DS-M906, is a 69-year-old woman from Indonesia. Sometime in July 2009, DS had stomach problems. She consulted an internist at a private hospital in Medan. A biopsy was performed and the result indicated an adenocarcinoma, that is, stomach cancer. After this exam, she DS she decided to do nothing. Her problem intensified and she suffered more pain.

In December 2010, DS went to see another doctor at another private hospital in Medan. A biopsy was performed again. The histopathology result indicated a moderately differentiated adenocarcinoma. Not satisfied, in January 2011, DS went to a private hospital in Penang for further consultation. A CT scan did not show any focal lung lesions. Her abdominal organs were normal. A colonoscopy showed simple hemorrhoids while the rest of the intestines were normal. A biopsy of the prepyloric region was performed. The result indicated signet ring type adenocarcinoma. There was also active chronic gastritis associated with Helicobacter pylorias. In short, for the third time DS had been told that he had stomach cancer.

The Penang doctor suggests two options: DS take medicine or have an operation. DS refused further medical treatment and came to us for help on January 21, 2011. Below is the video recording of our conversation.


Since DS and his children had already made the decision not to have surgery, DS had no choice but to drink our herbal teas. We advised you to reconsider your decision to decline surgery. She insisted that she did not want any medical treatment. One of her children said: “After the surgery, she has to undergo chemotherapy. And we know that’s not what we want to do.”

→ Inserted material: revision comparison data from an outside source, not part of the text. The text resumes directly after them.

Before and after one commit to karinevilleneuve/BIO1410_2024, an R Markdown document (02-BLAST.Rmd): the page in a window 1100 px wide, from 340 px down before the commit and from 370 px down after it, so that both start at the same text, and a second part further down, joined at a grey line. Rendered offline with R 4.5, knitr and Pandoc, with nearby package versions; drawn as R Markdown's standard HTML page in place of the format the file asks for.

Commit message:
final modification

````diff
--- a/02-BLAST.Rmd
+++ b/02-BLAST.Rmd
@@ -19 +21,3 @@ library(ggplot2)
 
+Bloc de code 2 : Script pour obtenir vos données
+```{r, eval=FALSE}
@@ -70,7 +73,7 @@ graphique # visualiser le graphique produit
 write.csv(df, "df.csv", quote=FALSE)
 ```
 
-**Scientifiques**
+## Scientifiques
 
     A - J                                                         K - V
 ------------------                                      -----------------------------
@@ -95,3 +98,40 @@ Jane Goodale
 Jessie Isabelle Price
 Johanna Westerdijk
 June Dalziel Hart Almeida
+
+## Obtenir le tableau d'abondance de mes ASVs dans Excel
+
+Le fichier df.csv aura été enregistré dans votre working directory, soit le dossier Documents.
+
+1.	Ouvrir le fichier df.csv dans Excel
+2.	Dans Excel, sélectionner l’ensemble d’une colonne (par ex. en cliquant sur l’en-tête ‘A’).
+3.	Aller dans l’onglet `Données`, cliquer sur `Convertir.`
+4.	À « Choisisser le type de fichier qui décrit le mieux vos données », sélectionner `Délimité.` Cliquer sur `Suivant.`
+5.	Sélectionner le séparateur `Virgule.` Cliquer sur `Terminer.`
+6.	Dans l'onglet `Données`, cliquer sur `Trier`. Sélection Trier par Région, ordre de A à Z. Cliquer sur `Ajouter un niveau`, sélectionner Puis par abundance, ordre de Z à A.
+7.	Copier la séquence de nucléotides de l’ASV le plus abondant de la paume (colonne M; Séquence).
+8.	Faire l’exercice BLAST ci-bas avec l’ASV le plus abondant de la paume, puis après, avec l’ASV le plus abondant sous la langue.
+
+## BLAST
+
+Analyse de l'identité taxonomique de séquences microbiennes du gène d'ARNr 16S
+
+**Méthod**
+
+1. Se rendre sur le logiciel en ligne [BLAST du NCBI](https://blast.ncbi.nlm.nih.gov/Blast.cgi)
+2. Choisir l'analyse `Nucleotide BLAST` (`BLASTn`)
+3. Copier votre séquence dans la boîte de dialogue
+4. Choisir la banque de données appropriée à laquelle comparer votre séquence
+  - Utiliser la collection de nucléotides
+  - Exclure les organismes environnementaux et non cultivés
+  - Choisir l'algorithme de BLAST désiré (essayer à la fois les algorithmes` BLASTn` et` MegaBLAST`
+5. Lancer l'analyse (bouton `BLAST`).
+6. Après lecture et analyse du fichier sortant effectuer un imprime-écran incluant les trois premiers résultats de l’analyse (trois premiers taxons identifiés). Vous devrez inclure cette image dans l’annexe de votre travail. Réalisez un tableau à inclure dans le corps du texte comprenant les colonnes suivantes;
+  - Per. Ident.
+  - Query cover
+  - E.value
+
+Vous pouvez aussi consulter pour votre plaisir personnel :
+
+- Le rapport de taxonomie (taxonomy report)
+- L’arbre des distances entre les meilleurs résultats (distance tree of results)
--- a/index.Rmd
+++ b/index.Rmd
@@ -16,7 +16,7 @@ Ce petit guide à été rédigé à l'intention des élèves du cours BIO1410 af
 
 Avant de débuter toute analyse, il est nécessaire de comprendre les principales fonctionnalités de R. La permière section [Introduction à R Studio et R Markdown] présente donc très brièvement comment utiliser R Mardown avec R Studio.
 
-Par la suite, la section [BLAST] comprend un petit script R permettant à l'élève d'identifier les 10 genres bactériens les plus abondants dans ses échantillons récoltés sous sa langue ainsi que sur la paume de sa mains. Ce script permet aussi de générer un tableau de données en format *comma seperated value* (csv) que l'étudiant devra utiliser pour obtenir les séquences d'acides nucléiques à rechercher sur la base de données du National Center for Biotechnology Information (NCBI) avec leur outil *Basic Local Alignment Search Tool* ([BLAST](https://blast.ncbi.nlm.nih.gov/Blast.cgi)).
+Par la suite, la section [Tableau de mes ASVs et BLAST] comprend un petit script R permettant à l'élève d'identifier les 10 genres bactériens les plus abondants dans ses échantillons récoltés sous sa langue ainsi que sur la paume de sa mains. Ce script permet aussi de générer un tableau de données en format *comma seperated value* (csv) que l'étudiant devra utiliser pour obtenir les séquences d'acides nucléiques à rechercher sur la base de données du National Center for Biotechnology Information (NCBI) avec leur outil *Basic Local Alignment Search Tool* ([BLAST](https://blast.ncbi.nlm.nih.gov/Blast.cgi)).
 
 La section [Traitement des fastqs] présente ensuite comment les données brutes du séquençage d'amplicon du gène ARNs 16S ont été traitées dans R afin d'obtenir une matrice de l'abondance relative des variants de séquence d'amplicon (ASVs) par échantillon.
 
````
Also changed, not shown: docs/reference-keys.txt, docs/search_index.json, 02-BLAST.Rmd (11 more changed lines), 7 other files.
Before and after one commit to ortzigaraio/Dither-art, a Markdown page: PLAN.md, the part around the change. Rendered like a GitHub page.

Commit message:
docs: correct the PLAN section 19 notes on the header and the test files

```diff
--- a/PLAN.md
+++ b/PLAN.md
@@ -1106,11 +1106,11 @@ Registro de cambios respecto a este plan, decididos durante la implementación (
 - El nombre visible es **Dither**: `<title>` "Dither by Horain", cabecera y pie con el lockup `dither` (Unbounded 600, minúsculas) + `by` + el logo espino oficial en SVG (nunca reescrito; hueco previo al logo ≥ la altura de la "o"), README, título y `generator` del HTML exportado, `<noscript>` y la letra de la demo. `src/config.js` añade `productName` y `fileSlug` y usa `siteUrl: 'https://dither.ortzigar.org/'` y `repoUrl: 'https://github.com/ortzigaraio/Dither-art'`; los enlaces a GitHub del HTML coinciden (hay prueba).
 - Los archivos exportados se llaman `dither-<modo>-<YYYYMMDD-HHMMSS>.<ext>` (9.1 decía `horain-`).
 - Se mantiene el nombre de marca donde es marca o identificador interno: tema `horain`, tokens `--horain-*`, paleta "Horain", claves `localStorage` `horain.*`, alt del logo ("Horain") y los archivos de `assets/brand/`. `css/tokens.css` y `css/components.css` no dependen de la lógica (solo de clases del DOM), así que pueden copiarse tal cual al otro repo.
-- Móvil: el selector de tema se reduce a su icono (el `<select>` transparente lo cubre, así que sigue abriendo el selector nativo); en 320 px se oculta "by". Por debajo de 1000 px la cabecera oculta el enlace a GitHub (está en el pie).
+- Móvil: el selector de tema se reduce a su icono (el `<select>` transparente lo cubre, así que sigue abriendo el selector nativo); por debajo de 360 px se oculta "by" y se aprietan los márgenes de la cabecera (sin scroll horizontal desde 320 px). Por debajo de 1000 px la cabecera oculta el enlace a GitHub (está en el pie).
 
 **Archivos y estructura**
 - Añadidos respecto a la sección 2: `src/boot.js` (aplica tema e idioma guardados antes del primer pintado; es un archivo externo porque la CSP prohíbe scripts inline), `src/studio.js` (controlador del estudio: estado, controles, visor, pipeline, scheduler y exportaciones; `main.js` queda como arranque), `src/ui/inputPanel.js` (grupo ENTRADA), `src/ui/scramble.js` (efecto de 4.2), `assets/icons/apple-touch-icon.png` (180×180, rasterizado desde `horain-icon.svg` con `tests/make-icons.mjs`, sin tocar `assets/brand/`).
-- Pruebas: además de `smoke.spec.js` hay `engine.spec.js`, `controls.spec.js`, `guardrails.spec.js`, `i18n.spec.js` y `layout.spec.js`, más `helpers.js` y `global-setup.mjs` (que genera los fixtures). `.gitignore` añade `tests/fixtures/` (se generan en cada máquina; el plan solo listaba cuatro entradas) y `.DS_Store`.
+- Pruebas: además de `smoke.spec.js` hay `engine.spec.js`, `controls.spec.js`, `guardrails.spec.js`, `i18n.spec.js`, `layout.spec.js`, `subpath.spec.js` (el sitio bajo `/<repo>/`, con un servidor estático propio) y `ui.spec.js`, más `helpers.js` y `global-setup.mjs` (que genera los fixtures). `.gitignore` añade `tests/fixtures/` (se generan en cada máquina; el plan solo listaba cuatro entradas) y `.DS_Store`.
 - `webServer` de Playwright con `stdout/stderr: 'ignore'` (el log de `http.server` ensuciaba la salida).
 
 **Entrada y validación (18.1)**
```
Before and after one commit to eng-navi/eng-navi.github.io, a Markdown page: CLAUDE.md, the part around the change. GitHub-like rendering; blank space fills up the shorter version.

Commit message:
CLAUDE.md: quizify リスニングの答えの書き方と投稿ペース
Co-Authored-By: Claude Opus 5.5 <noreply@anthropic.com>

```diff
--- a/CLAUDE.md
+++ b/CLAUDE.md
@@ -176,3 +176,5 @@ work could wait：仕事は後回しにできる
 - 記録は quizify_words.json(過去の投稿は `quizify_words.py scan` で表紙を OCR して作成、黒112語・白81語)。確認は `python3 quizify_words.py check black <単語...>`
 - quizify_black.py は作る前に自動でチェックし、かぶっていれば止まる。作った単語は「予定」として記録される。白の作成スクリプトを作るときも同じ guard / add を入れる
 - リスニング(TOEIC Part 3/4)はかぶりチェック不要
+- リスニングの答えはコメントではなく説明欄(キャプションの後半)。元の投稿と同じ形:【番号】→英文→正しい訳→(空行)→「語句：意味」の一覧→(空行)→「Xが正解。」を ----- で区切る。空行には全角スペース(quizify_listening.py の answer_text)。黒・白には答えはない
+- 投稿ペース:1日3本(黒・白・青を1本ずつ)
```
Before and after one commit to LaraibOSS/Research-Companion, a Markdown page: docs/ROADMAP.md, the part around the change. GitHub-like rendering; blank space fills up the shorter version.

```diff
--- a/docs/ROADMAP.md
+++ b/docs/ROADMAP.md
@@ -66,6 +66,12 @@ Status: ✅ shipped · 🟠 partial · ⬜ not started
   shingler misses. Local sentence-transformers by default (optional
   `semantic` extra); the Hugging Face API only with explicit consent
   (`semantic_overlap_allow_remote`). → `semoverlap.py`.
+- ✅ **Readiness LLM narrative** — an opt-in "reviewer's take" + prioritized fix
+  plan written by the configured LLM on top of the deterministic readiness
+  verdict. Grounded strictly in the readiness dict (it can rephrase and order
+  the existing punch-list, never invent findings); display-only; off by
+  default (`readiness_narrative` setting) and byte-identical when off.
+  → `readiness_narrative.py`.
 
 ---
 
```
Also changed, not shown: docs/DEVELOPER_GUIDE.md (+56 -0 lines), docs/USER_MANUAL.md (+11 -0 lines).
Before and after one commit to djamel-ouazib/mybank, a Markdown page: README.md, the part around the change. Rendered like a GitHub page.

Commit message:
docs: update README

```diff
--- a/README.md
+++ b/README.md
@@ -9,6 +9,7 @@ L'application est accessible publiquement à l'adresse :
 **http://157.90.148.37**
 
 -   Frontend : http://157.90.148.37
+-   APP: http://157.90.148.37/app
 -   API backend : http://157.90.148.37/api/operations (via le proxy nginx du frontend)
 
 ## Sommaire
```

We asked this question of DS and, in fact, of all the patients. If you have already decided not to have surgery after a biopsy, why do you do one biopsy after another? It is understandable if only a biopsy is done, to determine what went wrong. But what do you hope to get by doing three biopsies?

This is a peculiarity that we often notice among Indonesian patients. They come to Penang, they bring all the money they have. They spend their money on blood tests, x-rays, CT scans, PET scans, biopsies, etc. When told they have cancer and need medical treatment, some simply pack up and go home the next day. Isn’t this spending money unnecessarily? Is there any logic in doing such a thing?

This is our message to the patient: if you do not wish to continue with the medical treatments recommended by your doctor, a biopsy is not necessary. A biopsy is done to confirm if you have cancer so you can move on to the next step, whether that be surgery, radiation therapy, or chemotherapy. If he didn’t want to do any of this, why do a biopsy?

Again we say – before doing a biopsy, ask yourself first: If it’s cancer, do I want to have surgery / chemotherapy / or radiotherapy? If you agree to such treatment, proceed with the biopsy to make sure it really is cancer. But if you don’t want to undergo additional medical treatment as in the case of Down syndrome, why spend so much of your money on the biopsy in the first place?

Of course, some patients say that medical treatments are expensive and they cannot afford them. However, some may say that they refuse medical treatments because doctors cannot guarantee a cure. If these are your concerns, why not ask about costs first or ask for a guarantee before doing anything?